The pipeline also is proposing a provision for reservation charge credits with “standards more in keeping with the industry norm.”
It would also replace its system-wide fixed fuel rate with two separate trackers, which it said are common in the industry. There would be one tracker for in-kind collection of fuel and lost and unaccounted for volumes used on its system, and another dollar-based tracker for costs of electric power used at compressor stations. TIGT also is proposing a cost recovery mechanism for pipeline integrity costs.
Finally, it would roll into TIGT rates the facilities of Pony Express Pipeline and the Kansas City Line. “Today, these assets provide essential natural gas functions integral to TIGT’s service to firm shippers,” the pipeline told FERC. “Further, the revenues from these facilities exceed their cost of service. The facilities are operated on an integrated basis with TIGT’s traditional system, and significantly enhance the flexibility and reliability of the TIGT system.
Since the 1998 rate case, TIGT said its cost of service has increased to more than $123.71 million from $109.7 million while rate base has declined to $335.65 million from $423.42 million and throughput has shrunk to 139.31 million Dth from 201.51 million Dth. A cost of service and revenue study the pipeline filed in early October showed "...that TIGT is under-recovering its annual cost of service, even without the recognition of prospective trends and related adjustments, by over $40 million.
"Subsequent to the  Section 5 proceeding, there have been many changes in the natural gas marketplace resulting from the development of non-conventional natural gas resources," TIGT said. "Such changes have included variations in the price of natural gas and a reduction in the price differentials across regions."

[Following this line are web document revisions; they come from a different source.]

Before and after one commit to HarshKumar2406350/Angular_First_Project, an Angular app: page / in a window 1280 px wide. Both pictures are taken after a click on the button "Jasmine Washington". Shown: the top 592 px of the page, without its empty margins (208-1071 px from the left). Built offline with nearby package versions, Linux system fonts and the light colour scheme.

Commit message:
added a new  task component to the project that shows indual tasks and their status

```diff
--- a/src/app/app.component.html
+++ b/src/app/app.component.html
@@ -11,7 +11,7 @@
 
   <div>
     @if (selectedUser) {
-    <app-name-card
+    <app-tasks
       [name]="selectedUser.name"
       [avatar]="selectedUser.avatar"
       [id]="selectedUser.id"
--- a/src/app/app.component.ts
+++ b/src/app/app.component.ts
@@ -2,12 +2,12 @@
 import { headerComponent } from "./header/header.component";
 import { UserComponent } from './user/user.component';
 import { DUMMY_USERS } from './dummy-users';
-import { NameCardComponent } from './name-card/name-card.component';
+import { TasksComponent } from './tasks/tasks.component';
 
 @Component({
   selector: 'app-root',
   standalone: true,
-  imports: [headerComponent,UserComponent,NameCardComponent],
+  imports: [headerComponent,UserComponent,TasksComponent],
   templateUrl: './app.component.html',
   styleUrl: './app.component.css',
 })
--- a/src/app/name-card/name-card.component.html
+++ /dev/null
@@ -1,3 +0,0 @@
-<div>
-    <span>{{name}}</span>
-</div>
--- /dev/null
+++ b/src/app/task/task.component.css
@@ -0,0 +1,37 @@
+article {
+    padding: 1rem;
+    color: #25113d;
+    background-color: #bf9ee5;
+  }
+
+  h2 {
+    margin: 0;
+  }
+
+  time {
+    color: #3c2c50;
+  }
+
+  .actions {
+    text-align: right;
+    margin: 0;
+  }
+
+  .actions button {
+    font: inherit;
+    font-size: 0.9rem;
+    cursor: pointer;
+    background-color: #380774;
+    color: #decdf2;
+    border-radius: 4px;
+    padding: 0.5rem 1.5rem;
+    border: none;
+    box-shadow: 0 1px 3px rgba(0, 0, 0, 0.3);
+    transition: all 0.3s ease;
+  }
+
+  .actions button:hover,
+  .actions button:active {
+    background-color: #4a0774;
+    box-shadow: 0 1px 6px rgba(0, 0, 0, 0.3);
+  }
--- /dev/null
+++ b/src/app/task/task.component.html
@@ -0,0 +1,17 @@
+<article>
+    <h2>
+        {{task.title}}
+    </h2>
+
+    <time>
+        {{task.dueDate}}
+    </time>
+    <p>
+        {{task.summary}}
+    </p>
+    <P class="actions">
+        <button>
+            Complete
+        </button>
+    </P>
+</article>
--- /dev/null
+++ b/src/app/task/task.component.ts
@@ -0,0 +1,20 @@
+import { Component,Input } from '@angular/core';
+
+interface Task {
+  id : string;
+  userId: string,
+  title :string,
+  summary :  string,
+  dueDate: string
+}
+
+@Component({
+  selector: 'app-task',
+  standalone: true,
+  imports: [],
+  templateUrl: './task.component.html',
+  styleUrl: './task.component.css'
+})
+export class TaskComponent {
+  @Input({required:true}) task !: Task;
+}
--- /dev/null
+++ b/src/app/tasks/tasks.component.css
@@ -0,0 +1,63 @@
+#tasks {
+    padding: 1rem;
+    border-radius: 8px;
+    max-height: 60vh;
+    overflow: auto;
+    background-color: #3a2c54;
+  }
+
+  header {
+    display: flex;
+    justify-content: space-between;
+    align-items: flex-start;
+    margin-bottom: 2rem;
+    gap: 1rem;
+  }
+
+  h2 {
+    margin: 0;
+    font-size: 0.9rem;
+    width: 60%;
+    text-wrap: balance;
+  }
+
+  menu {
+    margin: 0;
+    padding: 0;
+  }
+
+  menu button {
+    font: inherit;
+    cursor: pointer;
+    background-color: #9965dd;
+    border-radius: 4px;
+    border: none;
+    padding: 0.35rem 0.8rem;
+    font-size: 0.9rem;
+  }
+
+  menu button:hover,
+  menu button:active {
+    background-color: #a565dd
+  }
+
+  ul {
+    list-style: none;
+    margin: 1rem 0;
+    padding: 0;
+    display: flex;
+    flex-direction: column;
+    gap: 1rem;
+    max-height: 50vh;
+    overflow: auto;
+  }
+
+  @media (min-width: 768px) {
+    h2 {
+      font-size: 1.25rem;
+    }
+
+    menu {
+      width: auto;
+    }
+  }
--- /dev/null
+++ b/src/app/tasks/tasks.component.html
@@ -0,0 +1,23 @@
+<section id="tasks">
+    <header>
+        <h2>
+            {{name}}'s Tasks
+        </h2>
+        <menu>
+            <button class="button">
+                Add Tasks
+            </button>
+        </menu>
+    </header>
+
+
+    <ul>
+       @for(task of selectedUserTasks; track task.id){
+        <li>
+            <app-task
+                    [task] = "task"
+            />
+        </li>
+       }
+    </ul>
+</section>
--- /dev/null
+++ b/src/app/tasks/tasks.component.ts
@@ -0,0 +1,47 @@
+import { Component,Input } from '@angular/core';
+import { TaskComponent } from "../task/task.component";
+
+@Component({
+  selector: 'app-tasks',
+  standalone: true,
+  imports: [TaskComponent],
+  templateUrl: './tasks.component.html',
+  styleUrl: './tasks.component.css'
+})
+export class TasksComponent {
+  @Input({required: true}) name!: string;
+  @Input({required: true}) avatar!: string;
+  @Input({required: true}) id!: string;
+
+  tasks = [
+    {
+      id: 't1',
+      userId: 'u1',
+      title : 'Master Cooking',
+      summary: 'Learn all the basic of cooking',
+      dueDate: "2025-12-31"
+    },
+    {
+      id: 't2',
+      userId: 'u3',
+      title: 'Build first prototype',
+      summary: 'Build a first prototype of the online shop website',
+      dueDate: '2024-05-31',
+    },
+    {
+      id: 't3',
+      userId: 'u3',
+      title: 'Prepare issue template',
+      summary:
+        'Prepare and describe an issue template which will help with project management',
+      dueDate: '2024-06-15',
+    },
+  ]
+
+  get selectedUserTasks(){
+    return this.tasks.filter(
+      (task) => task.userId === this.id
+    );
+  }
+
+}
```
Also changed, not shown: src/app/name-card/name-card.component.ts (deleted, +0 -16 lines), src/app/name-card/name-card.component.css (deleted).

For Monday's gas day, Tallgrass gas receipts were running less than 50% of operating capacity at the majority of its receipt points, according to Patrick Rau, NGI director of strategy and research.
"Conventional producing areas such as the Wind River Basin in Wyoming and the Hugoton Basin in Kansas were no doubt once major contributors to Tallgrass," Rau said. "But today, receipts are dominated by two areas: the Niobrara/Denver-Julesburg/Wattenberg area of Northwest Colorado, and the Powder River Basin in Wyoming. Those areas are primarily wet gas and oil-focused, with dry gas being much more of an afterthought."
U.S. Capital Advisors LLC analyst Becca Followill, who follows the pipeline, told NGI the move by TIGT is "not terribly surprising, given that they have been earning a pretty low ROE [return on equity] for the past three years (average 4.1% over past three years, by our calculation). The trend has been [for pipelines] to eliminate fixed fuel rates with trackers, and another trend has been to implement a recovery mechanism for system reliability costs. We also have thought that over time, pipelines will make more use of postage stamp rates instead of zonal."
TIGT, a unit of Tallgrass Energy Partners LP, operates 4,645 miles of pipeline in Colorado, Kansas, Nebraska, Missouri and Wyoming. It also owns the Huntsman gas storage facility in Cheyenne County, NE, which has 15.1 Bcf of working gas capacity. The TIGT system was previously owned by Kinder Morgan Energy Partners (see Daily GPI, Nov. 14, 2012), after Kinder acquired KN Energy in 1999 (see Daily GPI, July 12, 1999).
About two years ago, FERC allowed TIGT to sell a 432-mile segment of its mainline to affiliate Tallgrass Pony Express so it could be converted to crude service from the Bakken and Denver-Julesburg/Niobrara basins (see Shale Daily, Sept. 16, 2013).